Assignment:
From the entries below, copy every line holding the word "Here".

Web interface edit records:
+ + + + +

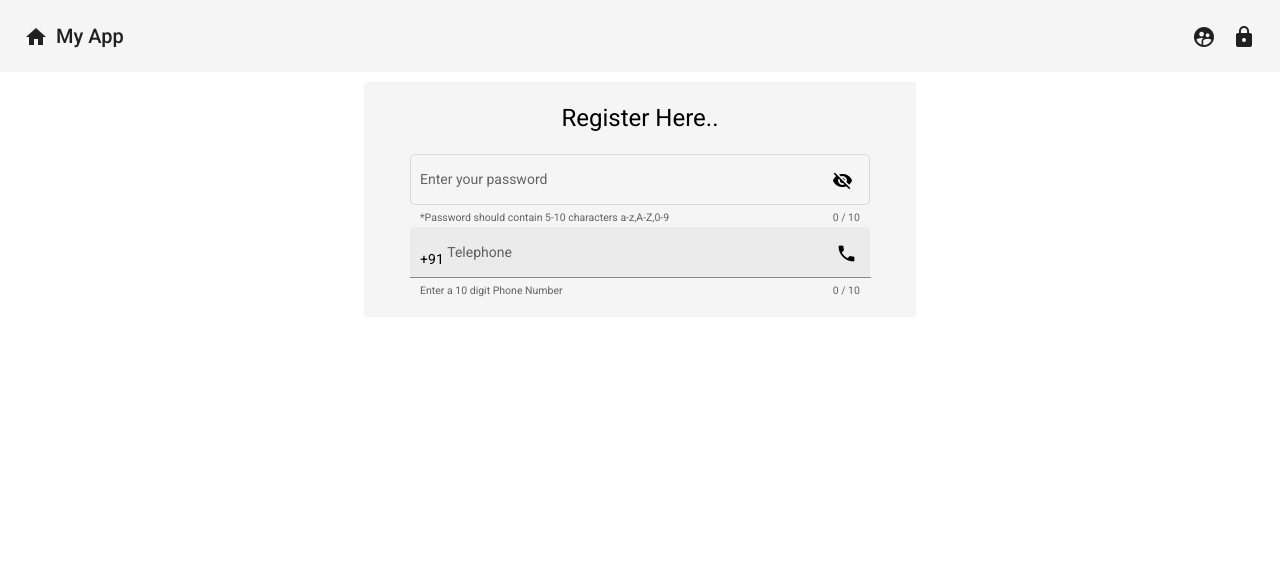
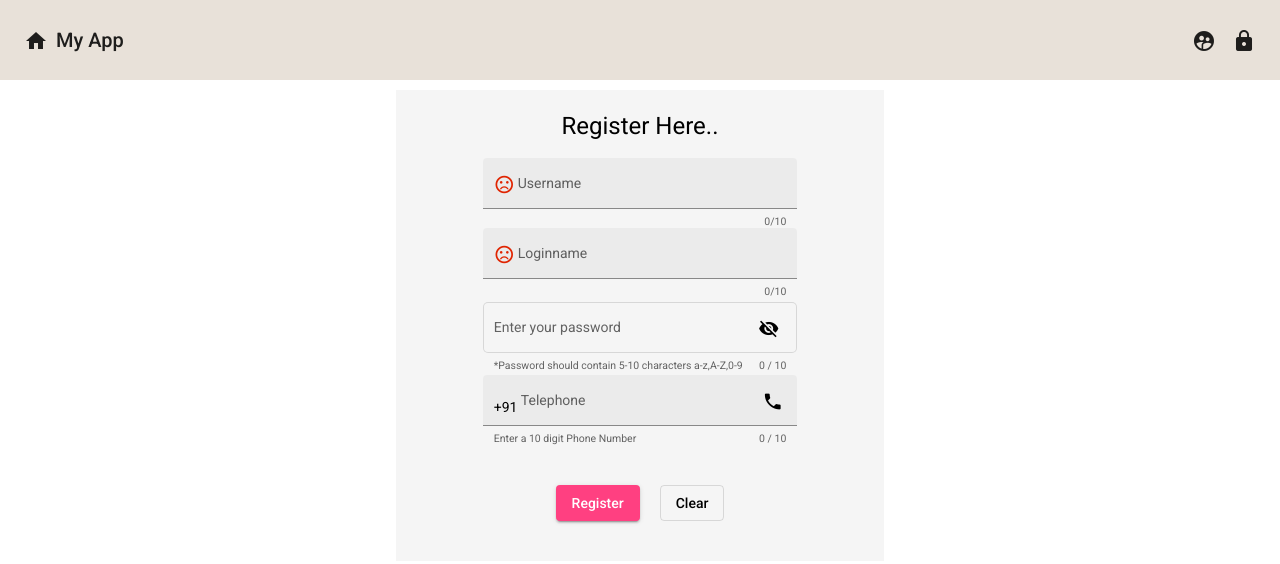
Before and after one commit to keshavgituser/farmappgui, an Angular app: page /register in a window 1280 px wide. Shown: the top 564 px of the page. Built offline with nearby package versions, Linux system fonts and the light colour scheme.

Commit message:
Uname logname pwd on reg page

```diff
--- a/src/app/adservice_components/advertisementform/advertisementform.component.css
+++ b/src/app/adservice_components/advertisementform/advertisementform.component.css
@@ -6,7 +6,7 @@
     text-align: center;
     width:30%;
     margin: auto;
-    background-color: whitesmoke;
+    background-color: #FAEEE0;
     padding: 20px;
     border-top-left-radius: 1%;
 }
--- a/src/app/adservice_components/home/home.component.html
+++ b/src/app/adservice_components/home/home.component.html
@@ -4,7 +4,8 @@
     <div class="tablecard">
         <app-viewallads></app-viewallads>
     </div> -->
-    <app-viewallads></app-viewallads>
+    <!-- <app-viewallads></app-viewallads>  -->
+    <router-outlet></router-outlet>
     <div class="endfooter">
         <a class="linkbtn" routerLink="/createad" mat-raised-button color="accent" >CreateAdvertisement</a>
         <a class="linkbtn" routerLink="/viewad" mat-raised-button color="accent" >ViewAdvertisement</a>
--- a/src/app/adservice_components/navbar/navbar.component.css
+++ b/src/app/adservice_components/navbar/navbar.component.css
@@ -1,8 +1,7 @@
-.navbar-btn{
 
-}
 .navbar{
-    height: 9%;
+    height: 10%;
+    background-color: #E8E1D9;
 }
 .example-spacer {
     flex: 1 1 auto;
--- a/src/app/adservice_components/viewallads/viewallads.component.css
+++ b/src/app/adservice_components/viewallads/viewallads.component.css
@@ -8,7 +8,8 @@
   text-align: center;
   /* width:30%; */
   margin: auto;
-  background-color: whitesmoke;
+  /* whitesmoke; */
+  /* background-color:#FAEEE0; */
   padding: 20px;
   border-top-left-radius: 1%;
 }
@@ -61,4 +62,5 @@ table {
 }
 .example-container mat-elevation-z8{
   text-align: center;
+  background-color:#FAEEE0;
 }
--- a/src/app/app.component.html
+++ b/src/app/app.component.html
@@ -1,3 +1,4 @@
+
 <app-navbar></app-navbar>
 <!-- <app-advertisementform></app-advertisementform> -->
 <!-- <app-newdealerform></app-newdealerform> -->
--- a/src/app/user_components/loginform/loginform.component.css
+++ b/src/app/user_components/loginform/loginform.component.css
@@ -22,3 +22,7 @@
     width:90%;
     height:5%;
 }
+.mat-icons.color_green { color: #4E9F3D; }
+
+
+.mat-icons.color_red { color: #E02401; }
--- a/src/app/user_components/loginform/loginform.component.html
+++ b/src/app/user_components/loginform/loginform.component.html
@@ -1,26 +1,37 @@
 <div class="container">
     <div class="card">
         <!-- (ngSubmit)="doSubmitForm()" -->
-        <h1 color="accent">Login Here..</h1>
+        <h1 >Login Here..</h1>
         <form action="#">
 
+            <!-- Loginname Field -->
+            <mat-form-field class="field" appearance="fill">
+              <mat-icon class="mat-icons color_green" matPrefix *ngIf="loginname.value.length>4">sentiment_very_satisfied</mat-icon>
+            <mat-icon class="mat-icons color_red" matPrefix *ngIf="loginname.value.length<5">sentiment_very_dissatisfied</mat-icon>
+              <mat-label>Loginname</mat-label>
+            <input matInput #loginname minlength="5" maxlength="10" Loginname name="Loginname" >
+            <mat-hint align="end">{{loginname.value.length}}/10 </mat-hint>
+            </mat-form-field>
+            <!-- Loginname Field -->
 
+            <!-- Password Field -->
             <mat-form-field class="field" appearance="fill">
-              <mat-label>Loginname</mat-label>
-              <input matInput name="Loginname" placeholder="Ex. Harry">
-
-            </mat-form-field>
-            <mat-form-field class="field" appearance="fill">
+              <mat-icon class="mat-icons color_green" matPrefix *ngIf="pwd.value.length>4">sentiment_very_satisfied</mat-icon>
+                <mat-icon class="mat-icons color_red" matPrefix *ngIf="pwd.value.length<5">sentiment_very_dissatisfied</mat-icon>
                 <mat-label>Enter your password</mat-label>
-                <input matInput [type]="hide ? 'password' : 'text'">
+                <input matInput #pwd [type]="hide ? 'password' : 'text'">
                 <button mat-icon-button matSuffix (click)="hide = !hide" [attr.aria-label]="'Hide password'" [attr.aria-pressed]="hide">
                   <mat-icon>{{hide ? 'visibility_off' : 'visibility'}}</mat-icon>
                 </button>
+                <mat-hint align="end">{{pwd.value.length}}/10 </mat-hint>
               </mat-form-field>
 
+
+              <!-- Password Field -->
               <!-- Submit Reset btn -->
               <div class="loginbtn">
-                <button class="formbtn" type="submit" mat-raised-button color="primary" >Login</button>
+                <button *ngIf="loginname.value.length<5 || pwd.value.length<5" class="formbtn" type="submit" mat-raised-button color="primary" disabled>Login</button>
+                <button *ngIf="loginname.value.length>4 && pwd.value.length>4" class="formbtn" type="submit" mat-raised-button color="primary" >Login</button>
               </div>
 
               <!-- <button class="formbtn" type="reset" mat-raised-button color="warn" >Clear</button> -->
--- a/src/app/user_components/registerform/registerform.component.css
+++ b/src/app/user_components/registerform/registerform.component.css
@@ -1,15 +1,33 @@
 .card{
     text-align: center;
-    width:40%;
+    width:35%;
     margin: auto;
     background-color: whitesmoke;
+    /* background-color: #FFF3E4; */
     padding: 20px;
-    border-top-left-radius: 1%;
+
+    /* border-top-left-radius: 7%;
+    border-top-right-radius: 7%;
+    border-bottom-left-radius: 7%;
+    border-bottom-left-radius: 7%;  */
 }
 .container{
     margin-top: 10px;
 }
 .field{
-    width:90%;
+    width:70%;
     height:5%;
 }
+.formbtns{
+    margin:10px;
+    margin-top: 20px;
+
+}
+.formbtn{
+    margin:10px;
+    margin-top: 20px;
+}
+.mat-icons.color_green { color: #4E9F3D; }
+
+
+.mat-icons.color_red { color: #E02401; }
--- a/src/app/user_components/registerform/registerform.component.html
+++ b/src/app/user_components/registerform/registerform.component.html
@@ -4,7 +4,30 @@
         <h1>Register Here..</h1>
         <form action="#">
 
+          <!-- LoginName Field -->
+          <mat-form-field class="field" appearance="fill">
+            <mat-icon class="mat-icons color_green" matPrefix *ngIf="username.value.length>4">sentiment_very_satisfied</mat-icon>
+          <mat-icon class="mat-icons color_red" matPrefix *ngIf="username.value.length<5">sentiment_very_dissatisfied</mat-icon>
+            <mat-label>Username</mat-label>
+          <input matInput #username minlength="5" maxlength="10" name="Username" >
+          <mat-hint align="end">{{username.value.length}}/10 </mat-hint>
+          </mat-form-field>
+          <!-- Username Field -->
 
+
+
+
+          <!-- LoginName Field -->
+          <mat-form-field class="field" appearance="fill">
+            <mat-icon class="mat-icons color_green" matPrefix *ngIf="loginname.value.length>4">sentiment_very_satisfied</mat-icon>
+          <mat-icon class="mat-icons color_red" matPrefix *ngIf="loginname.value.length<5">sentiment_very_dissatisfied</mat-icon>
+            <mat-label>Loginname</mat-label>
+          <input matInput #loginname minlength="5" maxlength="10" Loginname name="Loginname" >
+          <mat-hint align="end">{{loginname.value.length}}/10 </mat-hint>
+          </mat-form-field>
+          <!-- LoginName Field -->
+
+            <!-- Password field -->
             <mat-form-field class="field" appearance="outline" color="accent">
                 <mat-label>Enter your password</mat-label>
                 <input matInput [type]="hide ? 'password' : 'text'"  matInput #password minlength="5" maxlength="10" placeholder="Password" value="">
@@ -14,8 +37,10 @@
                 <mat-hint>*Password should contain 5-10 characters a-z,A-Z,0-9</mat-hint>
                 <mat-hint align="end">{{password.value.length}} / 10</mat-hint>
               </mat-form-field>
+               <!-- Password field -->
 
 
+                <!-- Telephone field -->
               <mat-form-field class="field" appearance="fill">
                 <mat-label>Telephone</mat-label>
                 <span matPrefix>+91&nbsp;</span>
@@ -24,6 +49,17 @@
                 <mat-hint> Enter a 10 digit Phone Number</mat-hint>
                 <mat-hint align="end">{{phone.value.length}} / 10</mat-hint>
               </mat-form-field>
+              <!-- Telephone field -->
+
+
+              <!-- Submit reset btns -->
+
+              <div class="formbtns">
+                <button class="formbtn" type="submit" mat-raised-button color="accent" >Register</button>
+		  <button class="formbtn" type="reset" mat-stroked-button color="" >Clear</button>
+              </div>
+
+              <!-- Submit reset btns -->
 
 
         </form>
```
Also changed, not shown: src/assets/FARM-FRESH-BARN.jpg (added).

+ + + + +

Expected answer:
-        <h1 color="accent">Login Here..</h1>
+        <h1 >Login Here..</h1>
         <h1>Register Here..</h1>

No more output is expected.